Abstract: Taphonomy and Microevolution of the Cape Phillips Formation Graptolite Fauna, Cornwallis Island, Northwest Territories
RUSSEL, JENNIFER C., Department of Earth Sciences, Dalhousie University, Halifax, Nova Scotia
Uncompressed graptolites from concretions of the Cape Phillips Formation, Cornwallis Island, NWT have the potential to yield valuable biostratinomic information unavailable in the study of flattened specimens. The method of layer-by-layer dissolution enables the examination of the orientation, preservational condition, and small-scale lateral and vertical heterogeneity in graptolite distribution within single bedding planes and through successive strata. With accompanying lithologic evidence it is possible to identify graptolite taphofacies that predict paleoecological and depositional conditions. The creation of a graptolite taphofacies model will have implications in graptolite paleoecology, graptolite biostratigraphy, and deepwater sedimentation.
With the completion of the taphonomic study, estimates of the stratigraphic completeness and the time interval between sampling horizons can be made in preparation for a microevolutionary study of two or more species prolific in the residues from the layer-by-layer dissolution. Graptolites are ideal subjects for a microevolutionary study: they are small in size, abundant in the fossil record, and because they lived in the planktonic realm, they are well distributed. Biometric analyses will permit comparison of rates of change between species and within species, which will identify modes of evolution and ranges in morphological variation.
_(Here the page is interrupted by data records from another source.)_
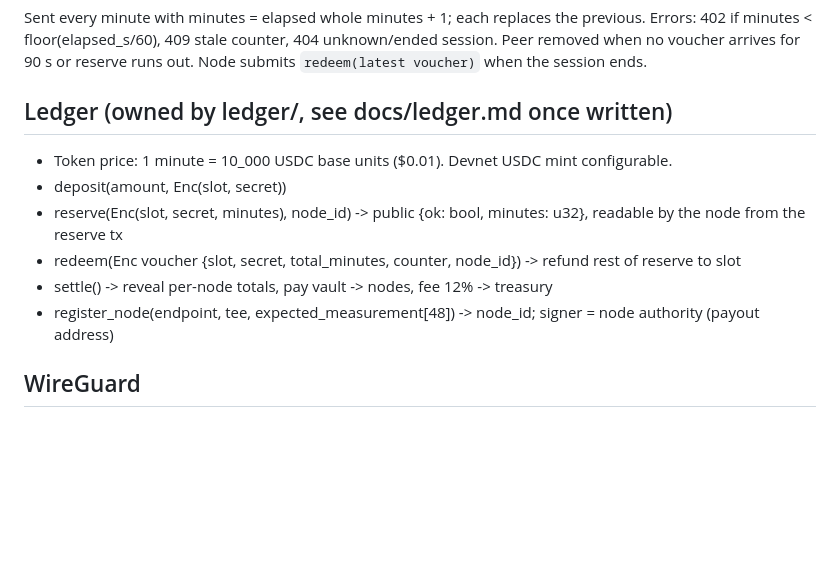
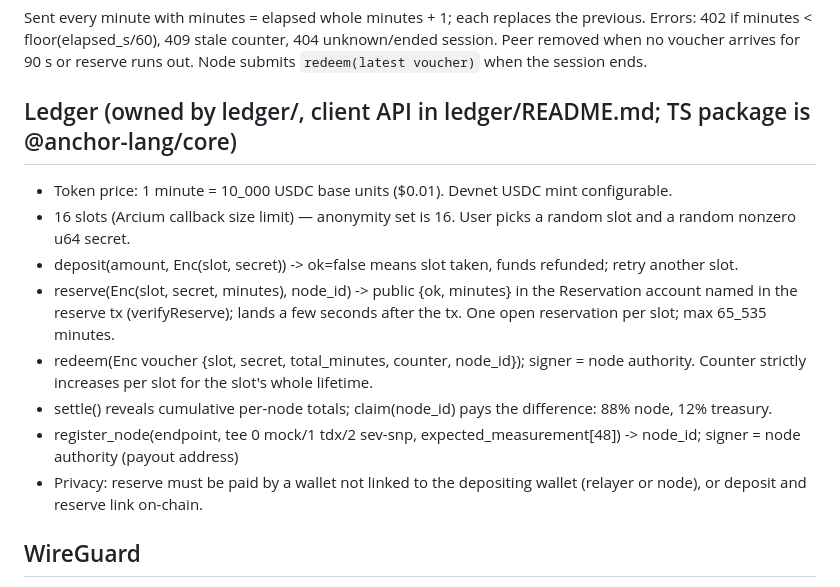
Before and after one commit to hrishabhayush/sol-vpn, a Markdown page: docs/protocol.md, the part around the change. Drawn GitHub-style; blank space fills up the shorter version.

Commit message:
Sync ledger docs with implementation

```diff
--- a/docs/protocol.md
+++ b/docs/protocol.md
@@ -44,13 +44,15 @@ Sent every minute with minutes = elapsed whole minutes + 1; each replaces the pr
 Errors: 402 if minutes < floor(elapsed_s/60), 409 stale counter, 404 unknown/ended session. Peer removed when no voucher arrives for 90 s or reserve runs out.
 Node submits `redeem(latest voucher)` when the session ends.
 
-## Ledger (owned by ledger/, see docs/ledger.md once written)
+## Ledger (owned by ledger/, client API in ledger/README.md; TS package is @anchor-lang/core)
 - Token price: 1 minute = 10_000 USDC base units ($0.01). Devnet USDC mint configurable.
-- deposit(amount, Enc(slot, secret))
-- reserve(Enc(slot, secret, minutes), node_id) -> public {ok: bool, minutes: u32}, readable by the node from the reserve tx
-- redeem(Enc voucher {slot, secret, total_minutes, counter, node_id}) -> refund rest of reserve to slot
-- settle() -> reveal per-node totals, pay vault -> nodes, fee 12% -> treasury
-- register_node(endpoint, tee, expected_measurement[48]) -> node_id; signer = node authority (payout address)
+- 16 slots (Arcium callback size limit) — anonymity set is 16. User picks a random slot and a random nonzero u64 secret.
+- deposit(amount, Enc(slot, secret)) -> ok=false means slot taken, funds refunded; retry another slot.
+- reserve(Enc(slot, secret, minutes), node_id) -> public {ok, minutes} in the Reservation account named in the reserve tx (verifyReserve); lands a few seconds after the tx. One open reservation per slot; max 65_535 minutes.
+- redeem(Enc voucher {slot, secret, total_minutes, counter, node_id}); signer = node authority. Counter strictly increases per slot for the slot's whole lifetime.
+- settle() reveals cumulative per-node totals; claim(node_id) pays the difference: 88% node, 12% treasury.
+- register_node(endpoint, tee 0 mock/1 tdx/2 sev-snp, expected_measurement[48]) -> node_id; signer = node authority (payout address)
+- Privacy: reserve must be paid by a wallet not linked to the depositing wallet (relayer or node), or deposit and reserve link on-chain.
 
 ## WireGuard
 Client AllowedIPs = 0.0.0.0/0, ::/0 (tunnel is IPv4-only; this blackholes IPv6 instead of leaking it).
```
The uniquely preserved graptolites of the Cape Phillips Formation will aid in our understanding of inheritance and the development of evolutionary models for all organisms.
AAPG Search and Discovery Article #90931©1998 AAPG Foundation Grants-in-Aid